At the risk of adding salt to a wound, I must confess that when the heat waves are sweeping the U.S., we have enjoyed positively beautiful weather here. Every day here is like springtime. December, January, and February were hot. But they weren't even Arkansas-hot. It was dry, and the red dust billowed alongside the matatus (muh-TAH-toos: 15-passenger taxis), while fine rust-colored powder coated furniture and floors and children. But the temps hung only in the upper eighties and low nineties. And aside from those months, aaaaah. Mid-seventies and low eighties. The rainy season began in March and this year, hasn't completely ended; it's supposed to start again next month. Though I've heard November is wet, right now, there are no typhoons of rain like I expected; just peaceful rains. I really like this country.
But it's also weird to have this blissfully cool July, with kids wrapped in blankets at the breakfast table, feel so much like March did. In this nearly seasonless climate, there's also little fanfare for holidays. Because we're an international office, we don't have days off for American holidays, though Ugandans do get Ugandan holidays off. (In all fairness, we take a few weeks off at Christmas, and schedules are flexible!)

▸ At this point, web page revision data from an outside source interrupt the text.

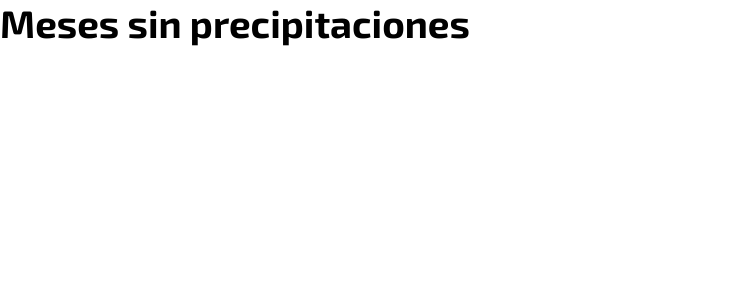
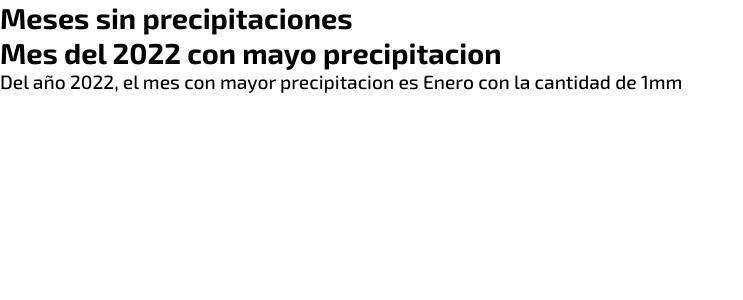
Before and after one commit to Galo98/ServcioMeteorologico, a PHP site: page /index.php in a window 1280 px wide. Shown: the part 80-380 px from the top of the page, without its empty margins (0-743 px from the left). Run offline with PHP 8.4, Linux system fonts and the light colour scheme; data comes from the database, SQL or seed files in the repository; tables that the repository leaves empty hold one stand-in row (values such as "Sample post").

Commit message:
Mes de mayor precipitacion completo

```diff
--- a/assets/funciones.php
+++ b/assets/funciones.php
@@ -311,6 +311,24 @@
         }
     #endregion
 
+    #region Funcion mesMayorPrecipitacion
+
+        function mesMayorPrecipitacion(){
+            $mesPrecipitacionMaxima = 0;
+            $precipitacionMaxima = 0;
+            for($i = 1; $i < 13;$i++){
+                $precipitacion = sumaPrecipitacion($i);
+                if($precipitacion > $precipitacionMaxima){
+                    $mesPrecipitacionMaxima = $i;
+                    $precipitacionMaxima = $precipitacion;
+                }
+            }
+            $mes = buscarMes($mesPrecipitacionMaxima);
+            echo "Del año 2022, el mes con mayor precipitacion es " .$mes ." con la cantidad de " .$precipitacionMaxima ."mm";
+        }
+
+    #endregion
+
 
 
 
--- a/database/serviciomet.sql
+++ b/database/serviciomet.sql
@@ -32,7 +32,7 @@ create table datos(
 
 
 -- select sumaPrecipitaciones(3);
--- select * from datos order by mes;
+select * from datos order by mes;
 
 # drop database serviciomet;
 
--- a/index.php
+++ b/index.php
@@ -4,6 +4,7 @@
   require "assets/conex.php";
 
 ?>
+
 <!DOCTYPE html>
 <html lang="en">
 <head>
@@ -29,11 +30,12 @@
   </header>
   <main class="cajaindex">
     <div class="MesesSinPrecipitaciones">
-      <h1>Meses sin precipitaciones</h1>
+      <h2>Meses sin precipitaciones</h2>
       <?php mesesSinLluvia(); ?>
     </div>
     <div class="MesConMayorPrecipitacion">
-
+      <h2>Mes del 2022 con mayo precipitacion</h2>
+      <?php mesMayorPrecipitacion(); ?>
     </div>
   </main>
   <footer>
```
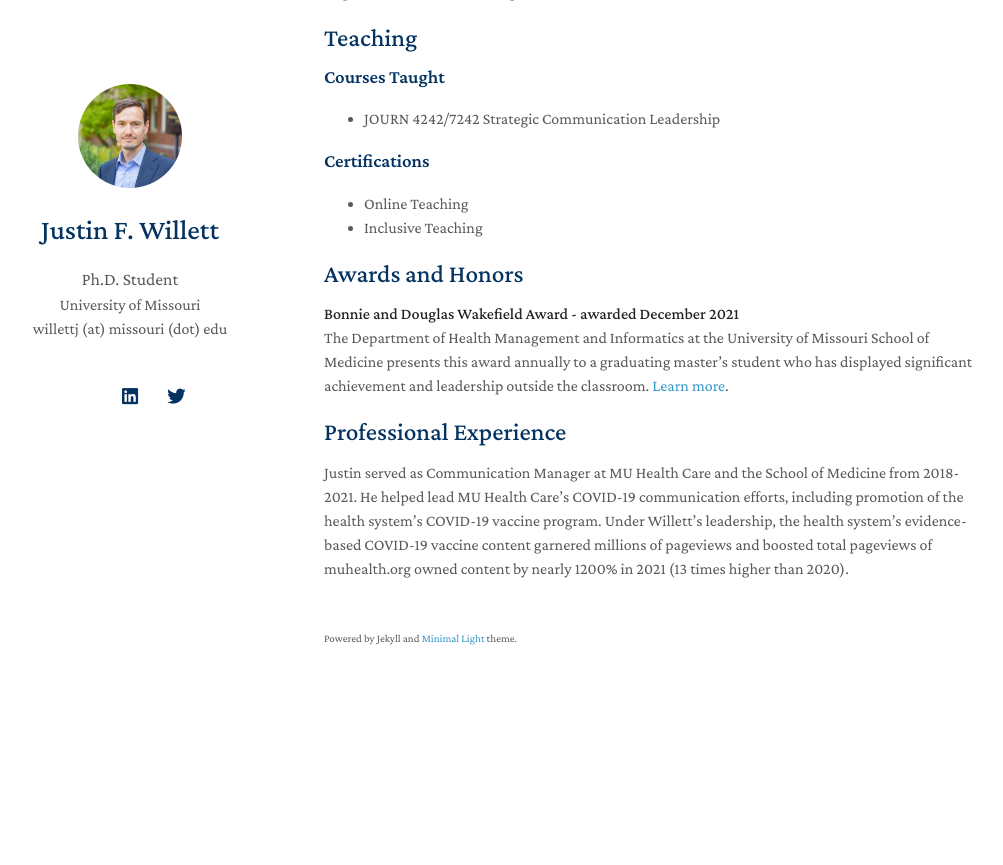
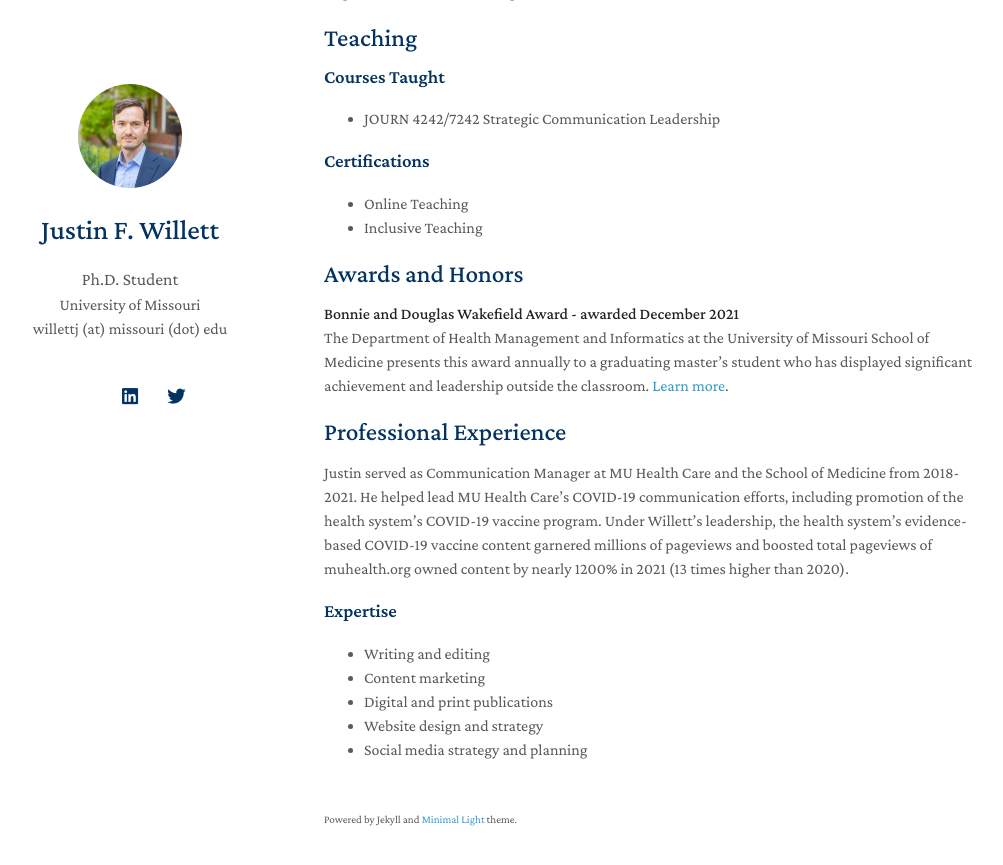
Before and after one commit to willettjf/willettjf.github.io, a Jekyll site: the page built from index.md, in a window 1280 px wide and 900 px high, scrolled down 825 px. Shown: the top 865 px of the window, without its empty margins (146-1149 px from the left). Built offline with Jekyll 4.4.1, drawn with Linux system fonts in a browser that asks for light colours; nearby versions of some CDN libraries; a style sheet for code colours, icons or effects is not loaded; our own code applies the rules of GitHub Pages for plain Markdown files; before the commit the page ends 1544 px from its top, so only the background shows below that; some of the changed text lies outside the part shown.

Commit message:
Update index.md

```diff
--- a/index.md
+++ b/index.md
@@ -8,9 +8,9 @@ I am a second-year Ph.D. student at the University of Missouri School of Journal
 
 ## Research Interests
 
-- Health Advertising
-- Narrative Persuasion
-- Digital Storytelling
+- Health advertising
+- Narrative persuasion
+- Digital storytelling
 
 ## Education
 
@@ -51,6 +51,14 @@ The Department of Health Management and Informatics at the University of Missour
 
 Justin served as Communication Manager at MU Health Care and the School of Medicine from 2018-2021. He helped lead MU Health Care’s COVID-19 communication efforts, including promotion of the health system’s COVID-19 vaccine program. Under Willett’s leadership, the health system’s evidence-based COVID-19 vaccine content garnered millions of pageviews and boosted total pageviews of muhealth.org owned content by nearly 1200% in 2021 (13 times higher than 2020).
 
+### Expertise
+
+- Writing and editing
+- Content marketing
+- Digital and print publications
+- Website design and strategy
+- Social media strategy and planning
+
 <!-- - **Computer Vision:** image recognition, image generation, video captioning
 - **Machine Learning:** meta-learning, incremental learning, transfer learning-->
 
```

The Ugandan school year is entirely different from the U.S. school year, and the homeschooling families are often marching to the beat of their own furlough-driven drums, or schooling a little through the summer. So there are no aisles lined with dirt-cheap pencils and kid-safe scissors right now. Mzungus notice the Ugandan school year most when school fees are due, and nationals get desperate for work. Or bribes. One friend of mine noticed that on a trip before school fees were due, he was stopped by police officers at least every hour on his trip; on the way home, after the payment date, he wasn't stopped once. Coincidentally, I haven't thought of marking the seasons with bribes before.
In October, the month of that first snap of fall--also known to my husband as chili and sweatshirt season, when he rubs his hands together in sheer delight--may strike us with a big wave of homesickness. Only the calendar, Facebook, and some American headlines remind us what "should" be happening about now. Christmas will find us in tank tops singing songs about dashing through the snow. Kind of a weird time warp--but there are, of course, worse things.